__Exercise instructions__:
Pictures aside, restate the records below exactly as written.

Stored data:
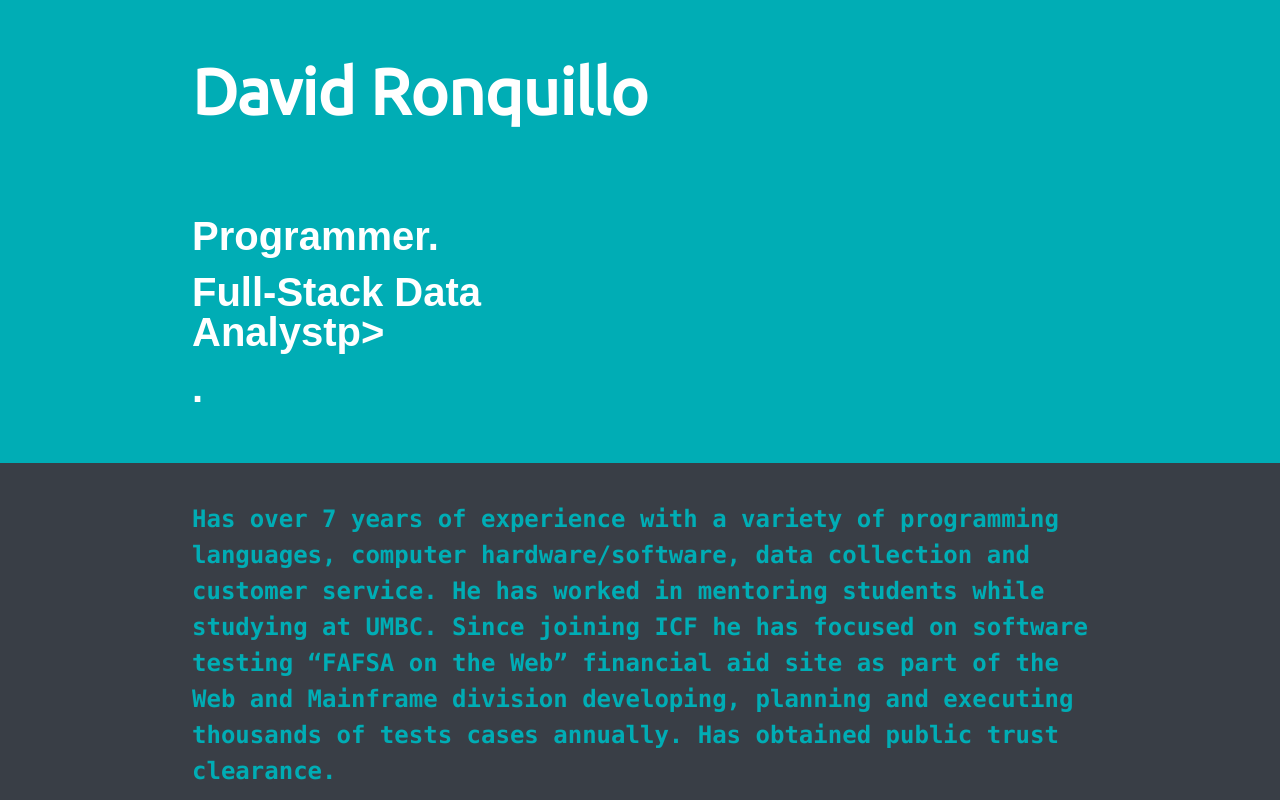
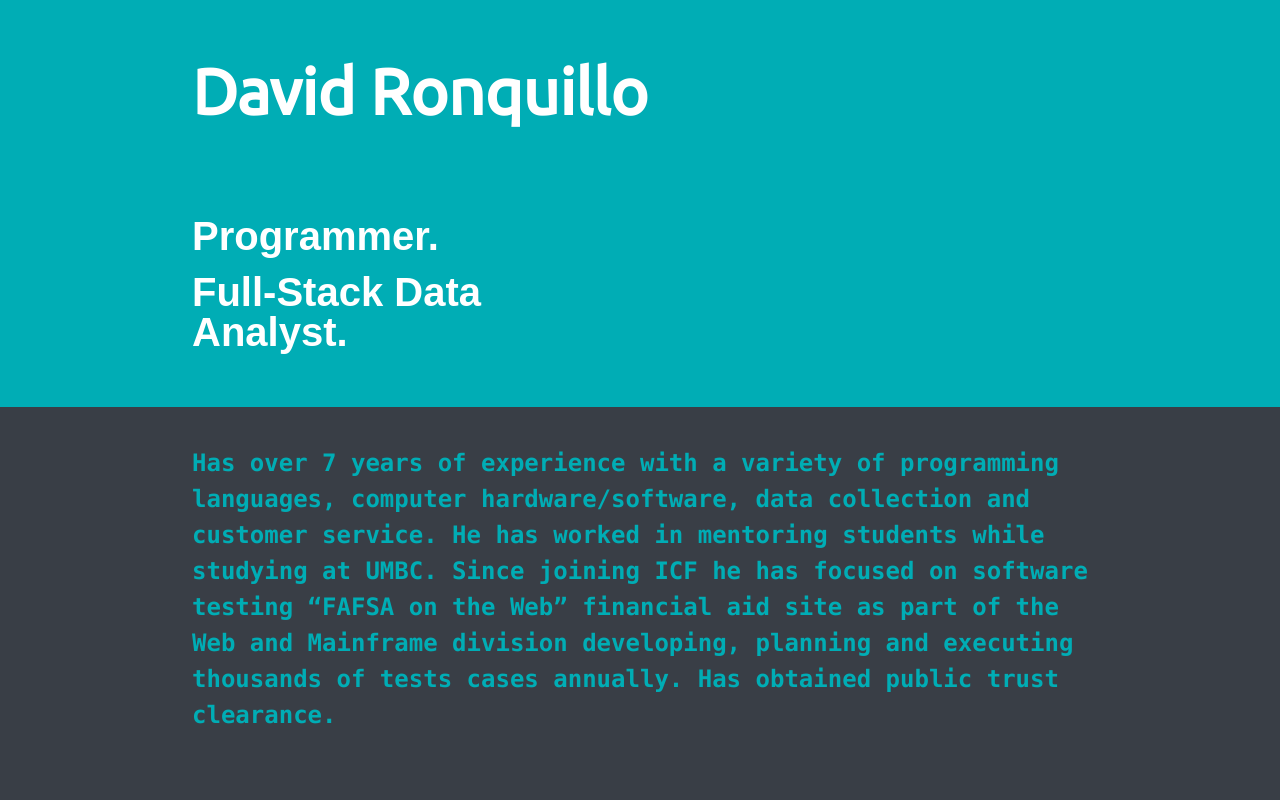
Before and after one commit to david-ronquillo/Resume, a plain HTML site: page index.html in a window 1280 px wide. Shown: the top 800 px of the page. Drawn offline with nearby package versions, Linux system fonts and the light colour scheme; grey boxes are pictures that could not be loaded.

Commit message:
Update index.html
fixed typo. removed cloud marquee

```diff
--- a/index.html
+++ b/index.html
@@ -62,8 +62,7 @@
         <div class="col-lg-6">
           <h2>
             <p>Programmer.</p>
-            <p>Full-Stack Data Analystp>
-            <p>.</p>
+            <p>Full-Stack Data Analyst.</p>
           </h2>
 
           <!--
@@ -72,13 +71,16 @@
             -->
 
         </div>
+
+   <!--
         <div class="col-lg-6">
-          <!-- <img class="title-image animated myAnimations" src="https://piskel-imgstore-b.appspot.com/img/eda0d421-527e-11e9-a3c0-954c2f924087.gif" alt="fluffy-cloud"> -->
+          <img class="title-image animated myAnimations" src="https://piskel-imgstore-b.appspot.com/img/eda0d421-527e-11e9-a3c0-954c2f924087.gif" alt="fluffy-cloud">
           <marquee behavior="scroll" direction="left" scrollamount="5">
           <img src="https://piskel-imgstore-b.appspot.com/img/eda0d421-527e-11e9-a3c0-954c2f924087.gif" width="125" height="82" alt="Flying Bat">
           </marquee>
 
-          </div>
+          </div> -->
+
         </div>
 
 
```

__Response box__:
Before and after one commit to david-ronquillo/Resume, a plain HTML site: page index.html in a window 1280 px wide. Shown: the top 800 px of the page. Drawn offline with nearby package versions, Linux system fonts and the light colour scheme; grey boxes are pictures that could not be loaded.

Commit message:
Update index.html
fixed typo. removed cloud marquee

```diff
--- a/index.html
+++ b/index.html
@@ -62,8 +62,7 @@
         <div class="col-lg-6">
           <h2>
             <p>Programmer.</p>
-            <p>Full-Stack Data Analystp>
-            <p>.</p>
+            <p>Full-Stack Data Analyst.</p>
           </h2>
 
           <!--
@@ -72,13 +71,16 @@
             -->
 
         </div>
+
+   <!--
         <div class="col-lg-6">
-          <!-- <img class="title-image animated myAnimations" src="https://piskel-imgstore-b.appspot.com/img/eda0d421-527e-11e9-a3c0-954c2f924087.gif" alt="fluffy-cloud"> -->
+          <img class="title-image animated myAnimations" src="https://piskel-imgstore-b.appspot.com/img/eda0d421-527e-11e9-a3c0-954c2f924087.gif" alt="fluffy-cloud">
           <marquee behavior="scroll" direction="left" scrollamount="5">
           <img src="https://piskel-imgstore-b.appspot.com/img/eda0d421-527e-11e9-a3c0-954c2f924087.gif" width="125" height="82" alt="Flying Bat">
           </marquee>
 
-          </div>
+          </div> -->
+
         </div>
 
 
```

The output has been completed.